Screenshot and code edit data

#####

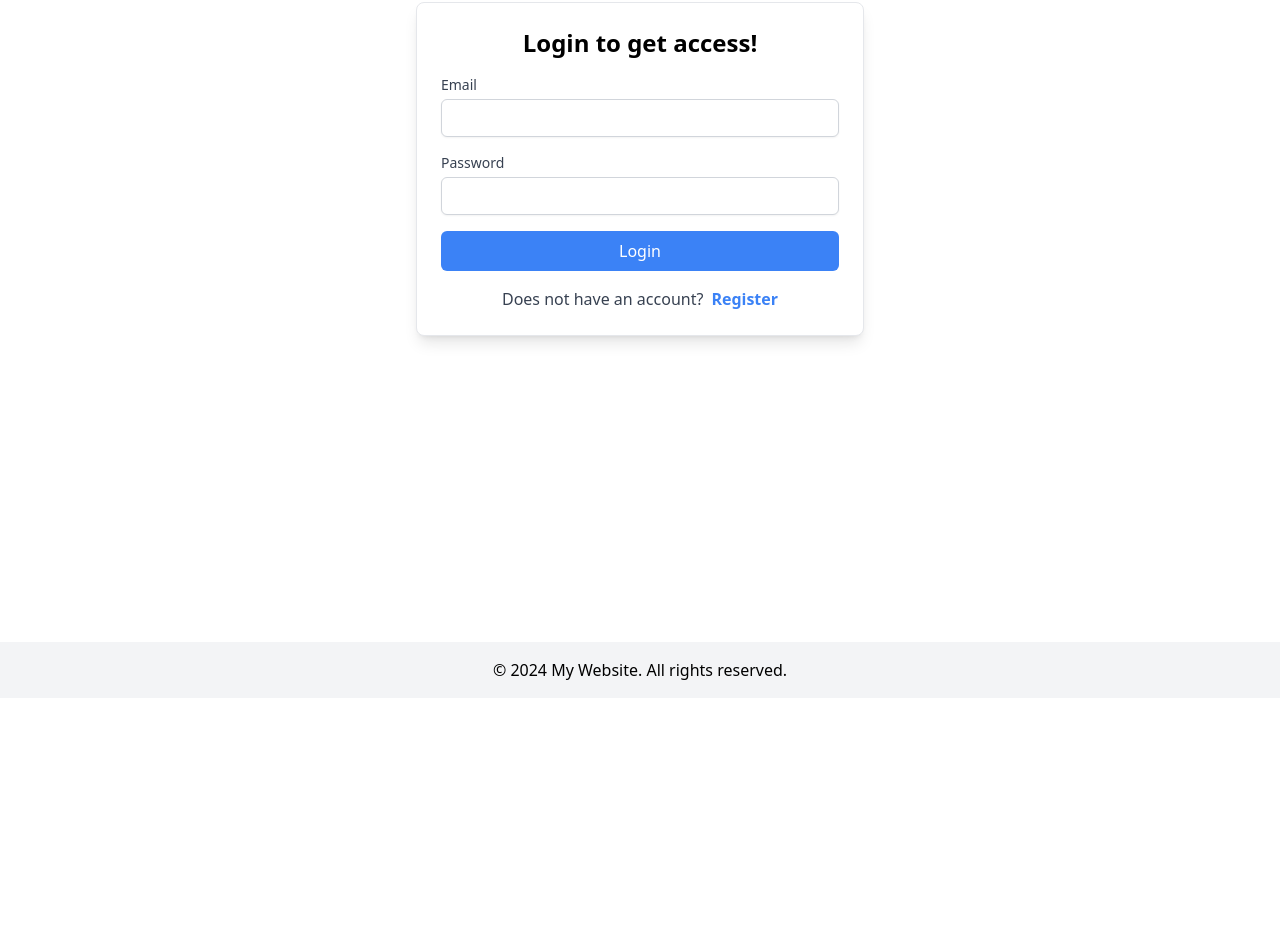
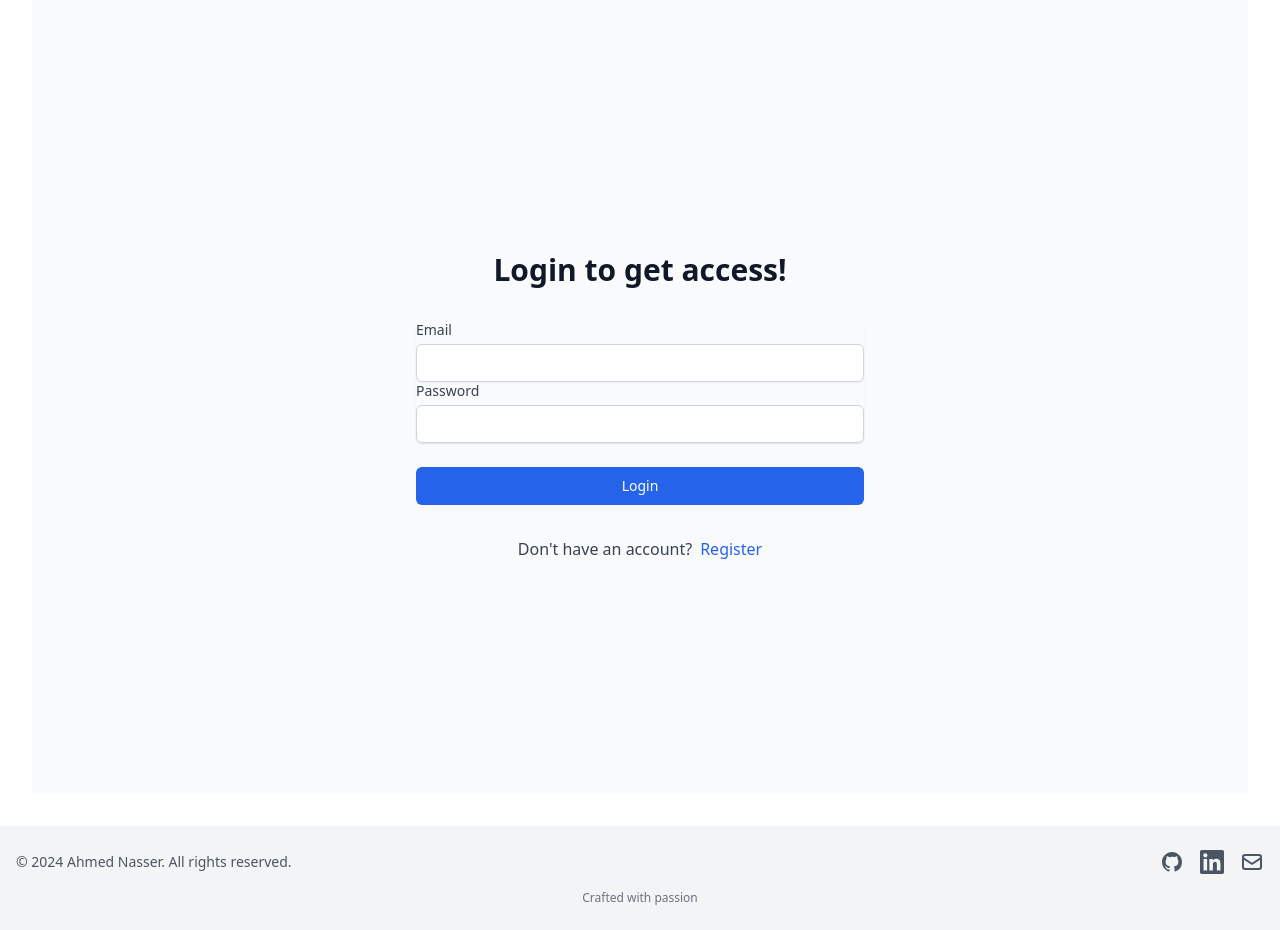
Before and after one commit to ahmednasser111/fullstack-todo-list, a React (Vite) app: page /login in a window 1280 px wide. Shown: the part 102-1032 px from the top of the page. Before the commit the page ends 800 px from the top, so only its background shows below. Built offline with nearby package versions, Linux system fonts and the light colour scheme.

Commit message:
enhance ui

```diff
--- /dev/null
+++ b/src/components/Footer/index.tsx
@@ -0,0 +1,73 @@
+const Footer = () => {
+	const currentYear = new Date().getFullYear();
+
+	return (
+		<footer className="bg-gray-100 py-6">
+			<div className="container mx-auto px-4">
+				<div className="flex flex-col md:flex-row justify-between items-center">
+					<div className="mb-4 md:mb-0">
+						<p className="text-gray-600 text-sm">
+							© {currentYear} Ahmed Nasser. All rights reserved.
+						</p>
+					</div>
+					<div className="flex space-x-4">
+						<a
+							href="https://github.com/ahmednasser111"
+							target="_blank"
+							rel="noopener noreferrer"
+							className="text-gray-600 hover:text-gray-800">
+							<span className="sr-only">GitHub</span>
+							<svg
+								className="h-6 w-6"
+								fill="currentColor"
+								viewBox="0 0 24 24"
+								aria-hidden="true">
+								<path
+									fillRule="evenodd"
+									d="M12 2C6.477 2 2 6.484 2 12.017c0 4.425 2.865 8.18 6.839 9.504.5.092.682-.217.682-.483 0-.237-.008-.868-.013-1.703-2.782.605-3.369-1.343-3.369-1.343-.454-1.158-1.11-1.466-1.11-1.466-.908-.62.069-.608.069-.608 1.003.07 1.531 1.032 1.531 1.032.892 1.53 2.341 1.088 2.91.832.092-.647.35-1.088.636-1.338-2.22-.253-4.555-1.113-4.555-4.951 0-1.093.39-1.988 1.029-2.688-.103-.253-.446-1.272.098-2.65 0 0 .84-.27 2.75 1.026A9.564 9.564 0 0112 6.844c.85.004 1.705.115 2.504.337 1.909-1.296 2.747-1.027 2.747-1.027.546 1.379.202 2.398.1 2.651.64.7 1.028 1.595 1.028 2.688 0 3.848-2.339 4.695-4.566 4.943.359.309.678.92.678 1.855 0 1.338-.012 2.419-.012 2.747 0 .268.18.58.688.482A10.019 10.019 0 0022 12.017C22 6.484 17.522 2 12 2z"
+									clipRule="evenodd"
+								/>
+							</svg>
+						</a>
+						<a
+							href="https://www.linkedin.com/in/ahmed-naser-16047a222/"
+							target="_blank"
+							rel="noopener noreferrer"
+							className="text-gray-600 hover:text-gray-800">
+							<span className="sr-only">LinkedIn</span>
+							<svg
+								className="h-6 w-6"
+								fill="currentColor"
+								viewBox="0 0 24 24"
+								aria-hidden="true">
+								<path d="M20.447 20.452h-3.554v-5.569c0-1.328-.027-3.037-1.852-3.037-1.853 0-2.136 1.445-2.136 2.939v5.667H9.351V9h3.414v1.561h.046c.477-.9 1.637-1.85 3.37-1.85 3.601 0 4.267 2.37 4.267 5.455v6.286zM5.337 7.433c-1.144 0-2.063-.926-2.063-2.065 0-1.138.92-2.063 2.063-2.063 1.14 0 2.064.925 2.064 2.063 0 1.139-.925 2.065-2.064 2.065zm1.782 13.019H3.555V9h3.564v11.452zM22.225 0H1.771C.792 0 0 .774 0 1.729v20.542C0 23.227.792 24 1.771 24h20.451C23.2 24 24 23.227 24 22.271V1.729C24 .774 23.2 0 22.222 0h.003z" />
+							</svg>
+						</a>
+						<a
+							href="mailto:ahmednaser7707@gmail.com"
+							className="text-gray-600 hover:text-gray-800">
+							<span className="sr-only">Email</span>
+							<svg
+								className="h-6 w-6"
+								fill="none"
+								viewBox="0 0 24 24"
+								stroke="currentColor">
+								<path
+									strokeLinecap="round"
+									strokeLinejoin="round"
+									strokeWidth={2}
+									d="M3 8l7.89 5.26a2 2 0 002.22 0L21 8M5 19h14a2 2 0 002-2V7a2 2 0 00-2-2H5a2 2 0 00-2 2v10a2 2 0 002 2z"
+								/>
+							</svg>
+						</a>
+					</div>
+				</div>
+				<div className="mt-4 text-center">
+					<p className="text-gray-500 text-xs">Crafted with passion</p>
+				</div>
+			</div>
+		</footer>
+	);
+};
+
+export default Footer;
--- a/src/components/NavBar/index.tsx
+++ b/src/components/NavBar/index.tsx
@@ -1,4 +1,5 @@
 import { useState, useEffect, useRef } from "react";
+import toast, { Toaster } from "react-hot-toast";
 import { NavLink } from "react-router-dom";
 
 interface IProps {}
@@ -27,10 +28,10 @@ function NavBar({}: IProps) {
 
 	function handleLogout() {
 		localStorage.removeItem("loggedInUser");
-		alert("Logout successful! Redirecting...");
+		toast.success("Logout successful! Redirecting...");
 		setTimeout(() => {
 			window.location.href = "/";
-		}, 2000);
+		}, 1000);
 	}
 
 	const toggleMenu = () => setIsMenuOpen(!isMenuOpen);
@@ -38,7 +39,7 @@ function NavBar({}: IProps) {
 
 	return (
 		<nav className="bg-gradient-to-r from-blue-600 to-blue-800 text-white shadow-lg">
-			<div className="max-w-7xl mx-auto px-4 sm:px-6 lg:px-8">
+			<div className="max-w-10xl mx-auto px-4 sm:px-6 lg:px-8">
 				<div className="flex items-center justify-between h-16">
 					<div className="flex items-center">
 						<NavLink
@@ -227,6 +228,7 @@ function NavBar({}: IProps) {
 					)}
 				</div>
 			</div>
+			<Toaster position="bottom-center" />
 		</nav>
 	);
 }
--- a/src/pages/Login.tsx
+++ b/src/pages/Login.tsx
@@ -1,13 +1,13 @@
+import { useState } from "react";
 import { useForm, SubmitHandler } from "react-hook-form";
 import { yupResolver } from "@hookform/resolvers/yup";
+import { Link } from "react-router-dom";
+import toast, { Toaster } from "react-hot-toast";
 import { loginSchema } from "../validation/index";
 import { ILoginInput } from "../interfaces/index";
 import { loginConfig } from "../data/index";
 import { axiosInstance } from "../config/axios.config";
-import toast, { Toaster } from "react-hot-toast";
-import { useState } from "react";
 import LoadingButton from "../components/ui/LoadingButton";
-import { Link } from "react-router-dom";
 
 function Login() {
 	const [isLoading, setIsLoading] = useState(false);
@@ -23,11 +23,10 @@ function Login() {
 		setIsLoading(true);
 		try {
 			const res = await axiosInstance.post("/auth/local/", data);
-			console.log(res);
 			if (res.status === 200) {
 				toast.success("Login successful! Redirecting...");
-				localStorage["loggedInUser"] = JSON.stringify(res.data);
-				location.replace("/");
+				localStorage.setItem("loggedInUser", JSON.stringify(res.data));
+				window.location.replace("/");
 			}
 		} catch (error: any) {
 			toast.error(error.response?.data.error.message || "Unknown error!");
@@ -60,29 +59,33 @@ function Login() {
 	));
 
 	return (
-		<div className="max-w-md mx-auto mt-10 p-6 border rounded-lg shadow-lg bg-white">
-			<h2 className="text-2xl font-bold mb-4 text-center">
+		<div className="min-h-screen flex items-center justify-center bg-gray-50 py-12 px-4 sm:px-6 lg:px-8">
+			<div className="max-w-md w-full space-y-8">
+				<div>
+					<h2 className="mt-6 text-center text-3xl font-extrabold text-gray-900">
 						Login to get access!
 					</h2>
-			<form onSubmit={handleSubmit(onSubmit)} className="space-y-4">
-				{renderInputs}
+				</div>
+				<form onSubmit={handleSubmit(onSubmit)} className="mt-8 space-y-6">
+					<div className="rounded-md shadow-sm -space-y-px">{renderInputs}</div>
+					<div>
 						<button
 							type="submit"
-					className="w-full bg-blue-500 text-white py-2 px-4 rounded-md hover:bg-blue-600 focus:outline-none focus:ring-2 focus:ring-offset-2 focus:ring-blue-500 c"
+							className="group relative w-full flex justify-center py-2 px-4 border border-transparent text-sm font-medium rounded-md text-white bg-blue-600 hover:bg-blue-700 focus:outline-none focus:ring-2 focus:ring-offset-2 focus:ring-blue-500"
 							disabled={isLoading}>
 							<LoadingButton value="Login" isLoading={isLoading} />
 						</button>
+					</div>
 				</form>
-
-			<div className="text-center mt-4">
-				<span className="text-gray-700 mr-2">Does not have an account?</span>
+				<div className="text-center">
+					<span className="text-gray-700 mr-2">Don't have an account?</span>
 					<Link
 						to="/register"
-					className="text-blue-500 hover:text-blue-700 font-semibold">
+						className="font-medium text-blue-600 hover:text-blue-500">
 						Register
 					</Link>
 				</div>
-
+			</div>
 			<Toaster position="bottom-center" />
 		</div>
 	);
--- a/src/pages/Register.tsx
+++ b/src/pages/Register.tsx
@@ -1,17 +1,17 @@
-import { useState } from "react"; // Import useState for managing loading state
+import { useState } from "react";
 import { useForm, SubmitHandler } from "react-hook-form";
 import { yupResolver } from "@hookform/resolvers/yup";
+import { Link, useNavigate } from "react-router-dom";
+import toast, { Toaster } from "react-hot-toast";
 import { IRegisterInput } from "../interfaces/index";
 import { RegisterConfig } from "../data/index";
 import { registerSchema } from "../validation/index";
 import { axiosInstance } from "../config/axios.config";
-import toast, { Toaster } from "react-hot-toast";
-import { Link, useNavigate } from "react-router-dom";
 import LoadingButton from "../components/ui/LoadingButton";
 
 function Register() {
 	const navigate = useNavigate();
-	const [isLoading, setIsLoading] = useState(false); // Add loading state
+	const [isLoading, setIsLoading] = useState(false);
 
 	const {
 		register,
@@ -24,19 +24,16 @@ function Register() {
 	const onSubmit: SubmitHandler<IRegisterInput> = async (
 		data: IRegisterInput
 	) => {
-		console.log(data);
 		setIsLoading(true);
 		try {
-			// success (fulfilled)
 			const res = await axiosInstance.post("/auth/local/register", data);
-			// console.log(res);
 			if (res.status === 200) {
 				toast.success("Registration successful! Welcome aboard.");
 				setTimeout(() => navigate("/login"), 2000);
 			}
 		} catch (error: any) {
-			const errorMessage = error.response?.data?.error?.message;
-			// console.log(errorMessage);
+			const errorMessage =
+				error.response?.data?.error?.message || "Unknown error occurred";
 			toast.error(errorMessage);
 		} finally {
 			setIsLoading(false);
@@ -67,28 +64,33 @@ function Register() {
 	));
 
 	return (
-		<div className="max-w-md mx-auto mt-10 p-6 border rounded-lg shadow-lg bg-white">
-			<h2 className="text-2xl font-bold mb-4 text-center">
+		<div className="min-h-screen flex items-center justify-center bg-gray-50 py-12 px-4 sm:px-6 lg:px-8">
+			<div className="max-w-md w-full space-y-8">
+				<div>
+					<h2 className="mt-6 text-center text-3xl font-extrabold text-gray-900">
 						Register to get access!
 					</h2>
-			<form onSubmit={handleSubmit(onSubmit)} className="space-y-4">
-				{renderInputs}
+				</div>
+				<form onSubmit={handleSubmit(onSubmit)} className="mt-8 space-y-6">
+					<div className="rounded-md shadow-sm -space-y-px">{renderInputs}</div>
+					<div>
 						<button
 							type="submit"
-					className="w-full bg-blue-500 text-white py-2 px-4 rounded-md hover:bg-blue-600 focus:outline-none focus:ring-2 focus:ring-offset-2 focus:ring-blue-500 disabled:cursor-not-allowed"
+							className="group relative w-full flex justify-center py-2 px-4 border border-transparent text-sm font-medium rounded-md text-white bg-blue-600 hover:bg-blue-700 focus:outline-none focus:ring-2 focus:ring-offset-2 focus:ring-blue-500"
 							disabled={isLoading}>
 							<LoadingButton value="Register" isLoading={isLoading} />
 						</button>
+					</div>
 				</form>
-			<div className="text-center mt-4">
-				<span className="text-gray-700 mr-2">Have an account?</span>
+				<div className="text-center">
+					<span className="text-gray-700 mr-2">Already have an account?</span>
 					<Link
 						to="/login"
-					className="text-blue-500 hover:text-blue-700 font-semibold">
+						className="font-medium text-blue-600 hover:text-blue-500">
 						Login
 					</Link>
 				</div>
-
+			</div>
 			<Toaster position="bottom-center" />
 		</div>
 	);
--- a/src/pages/RootLayout.tsx
+++ b/src/pages/RootLayout.tsx
@@ -1,23 +1,20 @@
+import React from "react";
 import { Outlet } from "react-router-dom";
-import NavBar from "../components/NavBar/index";
+import NavBar from "../components/NavBar";
+import Footer from "../components/Footer";
 
-interface IProps {}
-function RootLayout({}: IProps) {
+const RootLayout: React.FC = () => {
 	return (
 		<div className="min-h-screen flex flex-col">
-			{/* Navigation bar */}
 			<NavBar />
-
-			{/* Main content */}
 			<main className="flex-grow">
-				<Outlet />
+				<div className="container mx-auto px-4 sm:px-6 lg:px-8 py-8 w-full">
+					<Outlet />
+				</div>
 			</main>
-
-			{/* Footer */}
-			<footer className="p-4 bg-gray-100 text-center">
-				<p>© 2024 My Website. All rights reserved.</p>
-			</footer>
+			<Footer />
 		</div>
 	);
-}
+};
+
 export default RootLayout;
```
Also changed, not shown: src/pages/Profile.tsx (+66 -19 lines). Lines whose indentation alone changed are shown as unchanged.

#####

● EXERCISE DETAILS: What lines in the entries contain "pages"? Report each one by copying it.

● EXERCISE SOLUTION:
--- a/src/pages/Login.tsx
+++ b/src/pages/Login.tsx
--- a/src/pages/Register.tsx
+++ b/src/pages/Register.tsx
--- a/src/pages/RootLayout.tsx
+++ b/src/pages/RootLayout.tsx
Also changed, not shown: src/pages/Profile.tsx (+66 -19 lines). Lines whose indentation alone changed are shown as unchanged.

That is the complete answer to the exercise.